### [Action item]
Find the word "sudo" in the data, then copy each line where it is found.

### [Version difference data]
# # # # #
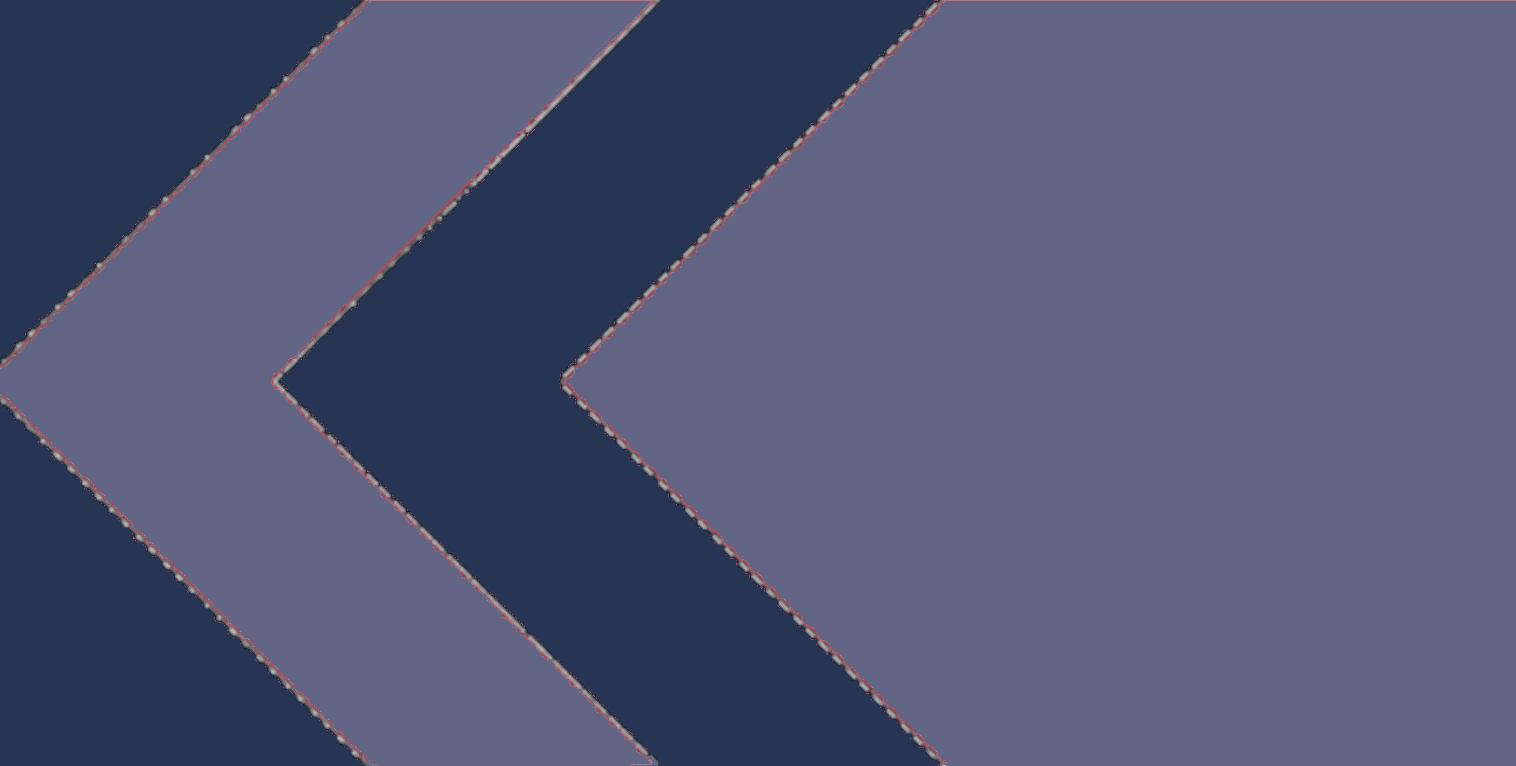
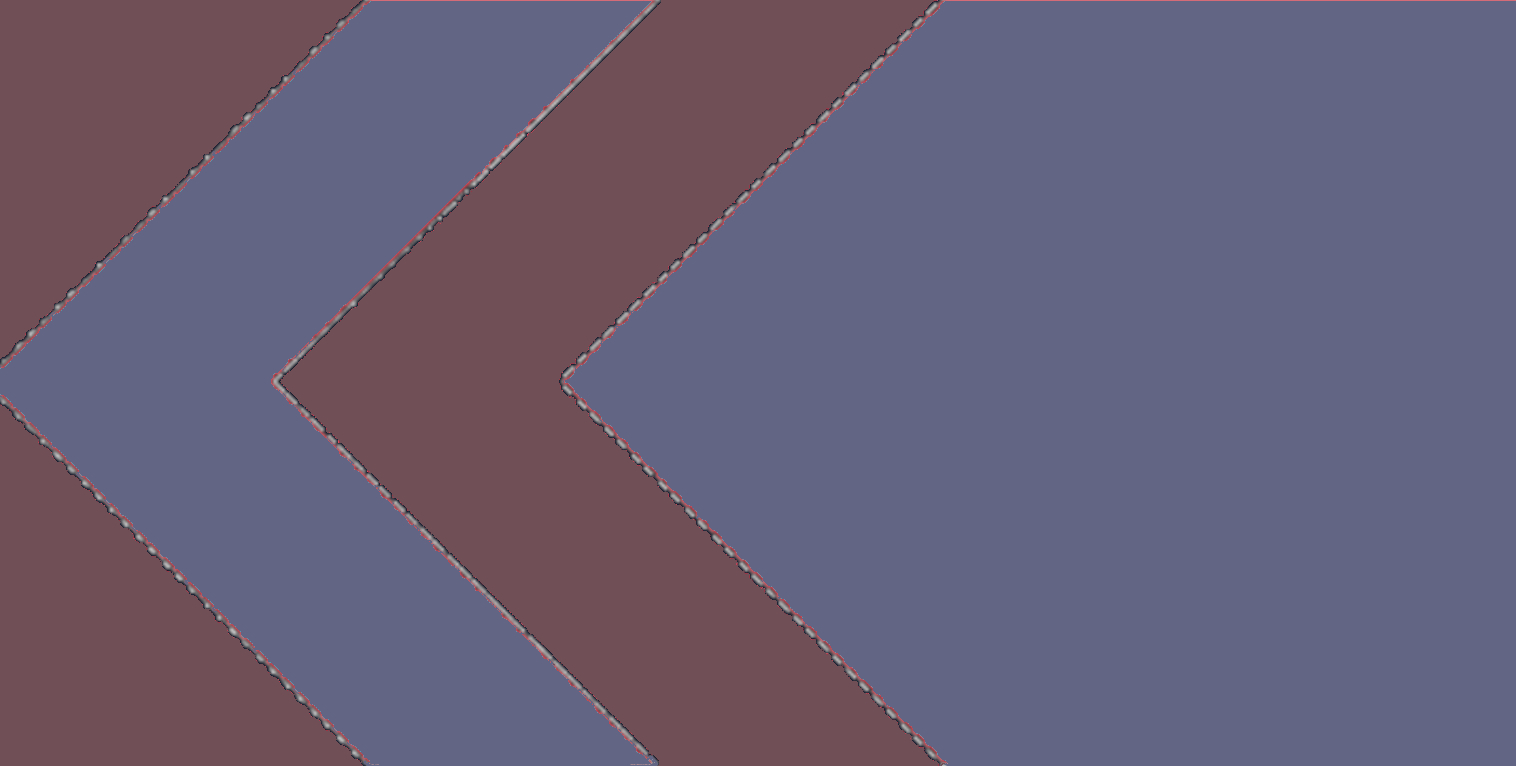
Added another arrow to qtile bar

Changed region(s): [[0.186, 0.0, 0.6201, 1.0], [0.0, 0.5405, 0.248, 1.0], [0.0, 0.0, 0.248, 0.4804]]

diff --git a/.config/qtile/config.py b/.config/qtile/config.py
@@ -105,7 +105,7 @@ groups = [
 	Group("General", matches=[Match(wm_class=["qutebrowser", "Chromium"])]),	
 	Group("Term", matches=[Match(title=['~'])]),
 	Group("IM", matches=[Match(wm_class=["pulse-sms"])]),
-	Group("Files", matches=[Match(wm_class=["Pcmanfm"]), Match(title=["ranger"]), Match(wm_class=["mpv"]), Match(wm_class=["Gimp"]), Match(wm_class=["Olive"])]),
+	Group("Files", matches=[Match(wm_class=["Pcmanfm"]), Match(title=["ranger"]), Match(wm_class=["mpv"])]),
 	Group("Games", matches=[Match(wm_class=["Steam"]), Match(wm_class=["Lutris"])]),
 	Group("VM", matches=[Match(wm_class=["Virt-manager"])]),
 ]
@@ -132,13 +132,14 @@ layouts = [
 ]
 
 ##### COLORS #####
+# Sections are listed from left to right. A section is from the begining of one arrow in the bar to the begining of the next.
 colors = [["#303030", "#303030"], # panel background
-          ["#887386", "#887386"], # Clock Background
-          ["#ffffff", "#ffffff"], # text color (white)
-          ["#626584", "#626584"], # background for system monitor widgets
-          ["#704F56", "#704F56"], # background for network  widgets
-          ["#263554", "#263554"], # background for control and update widgets
-          ["#e1acff", "#e1acff"]] # 
+          ["#887386", "#887386"], # fifth section
+          ["#626584", "#626584"], # fourth section
+          ["#704f56", "#704f56"], # third section
+          ["#3a517d", "#3a517d"], # second section
+          ["#263554", "#263554"], # first section
+          ["#ffffff", "#ffffff"]] # Text Color (White) 
 
 ##### PROMPT #####
 prompt = "{0}@{1}: ".format(os.environ["USER"], socket.gethostname())
@@ -163,7 +164,7 @@ screens = [
                         linewidth=0,
                         padding=6,
                         background=colors[0],
-                        foreground=colors[2],
+                        foreground=colors[6],
                 ),
                 widget.GroupBox(),
 		widget.WindowName(
@@ -175,44 +176,60 @@ screens = [
 		),
 		widget.CPU(
 			format='CPU {load_percent}%',
-			background=colors[4],
-			foreground=colors[2],
+			background=colors[5],
+			foreground=colors[6],
 			padding=2,
 		),
 		widget.TextBox(
 			text=" Thermal",
-			background=colors[4],
-			foreground=colors[2],
+			background=colors[5],
+			foreground=colors[6],
 			padding=2,
 		),
 		widget.ThermalSensor(
-			background=colors[4],
-			foreground=colors[2],
+			background=colors[5],
+			foreground=colors[6],
 			padding=2,
 		),
                 widget.TextBox(
                         text=" RAM",
-                        background=colors[4],
-                        foreground=colors[2],
+                        background=colors[5],
+                        foreground=colors[6],
                         padding=2,
                ),
                widget.Memory(
-                        background=colors[4],
-                        foreground=colors[2],
+                        background=colors[5],
+                        foreground=colors[6],
                         padding=5,
                 ),
 		widget.Image(
 			filename="~/.config/qtile/pictures/arrow-blue.jpg",
 		),
 		widget.TextBox(
+			text="Free Space",
+			background=colors[4],
+			foreground=colors[6],
+			padding=2,
+		),
+		widget.DF(
+			background=colors[4],
+			foreground=colors[6],
+			padding=5,
+			update_interval=5,
+			visible_on_warn=False,
+		),
+		widget.Image(
+			filename="~/.config/qtile/pictures/arrow-red.jpg",
+		),
+		widget.TextBox(
 			text="Network ",
-			background=colors[5],
-			foreground=colors[2],
+			background=colors[3],
+			foreground=colors[6],
 		),
 		widget.Net(
 			format='{down} ↓↑ {up}',
-			background=colors[5],
-			foreground=colors[2],
+			background=colors[3],
+			foreground=colors[6],
 			padding=4,
 		),
 		widget.Image(
@@ -220,24 +237,24 @@ screens = [
 		),
 		widget.TextBox(
 			text="🔊 ",
-			background=colors[3],
-			foreground=colors[2],
+			background=colors[2],
+			foreground=colors[6],
 		),
 		widget.Volume(
-			background=colors[3],
-			foreground=colors[2],
+			background=colors[2],
+			foreground=colors[6],
 			padding=2
 		),
 		widget.TextBox(
 			text=" ↻ ",
-			background=colors[3],
-			foreground=colors[2],
+			mouse_callbacks = {'Button1': lambda qtile: qtile.cmd_spawn("st" + ' -e sudo pacman -Syy')},
+			background=colors[2],
+			foreground=colors[6],
 		),
 		widget.CheckUpdates(
 			display_format='{updates}',
-			mouse_callbacks = {'Button1': lambda qtile: qtile.cmd_spawn("st" + ' -e sudo pacman -Syy')},
-			background=colors[3],
-			foreground=colors[2],
+			background=colors[2],
+			foreground=colors[6],
 			update_interval=5,
 		),
 		widget.Image(
@@ -246,7 +263,7 @@ screens = [
                 widget.Clock(
 			format='%a %I:%M %p %m-%d-%Y',
 			background=colors[1],
-			foreground=colors[2],
+			foreground=colors[6],
 		),
             ],
             24,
# # # # #
### [Exercise response]
+			mouse_callbacks = {'Button1': lambda qtile: qtile.cmd_spawn("st" + ' -e sudo pacman -Syy')},
-			mouse_callbacks = {'Button1': lambda qtile: qtile.cmd_spawn("st" + ' -e sudo pacman -Syy')},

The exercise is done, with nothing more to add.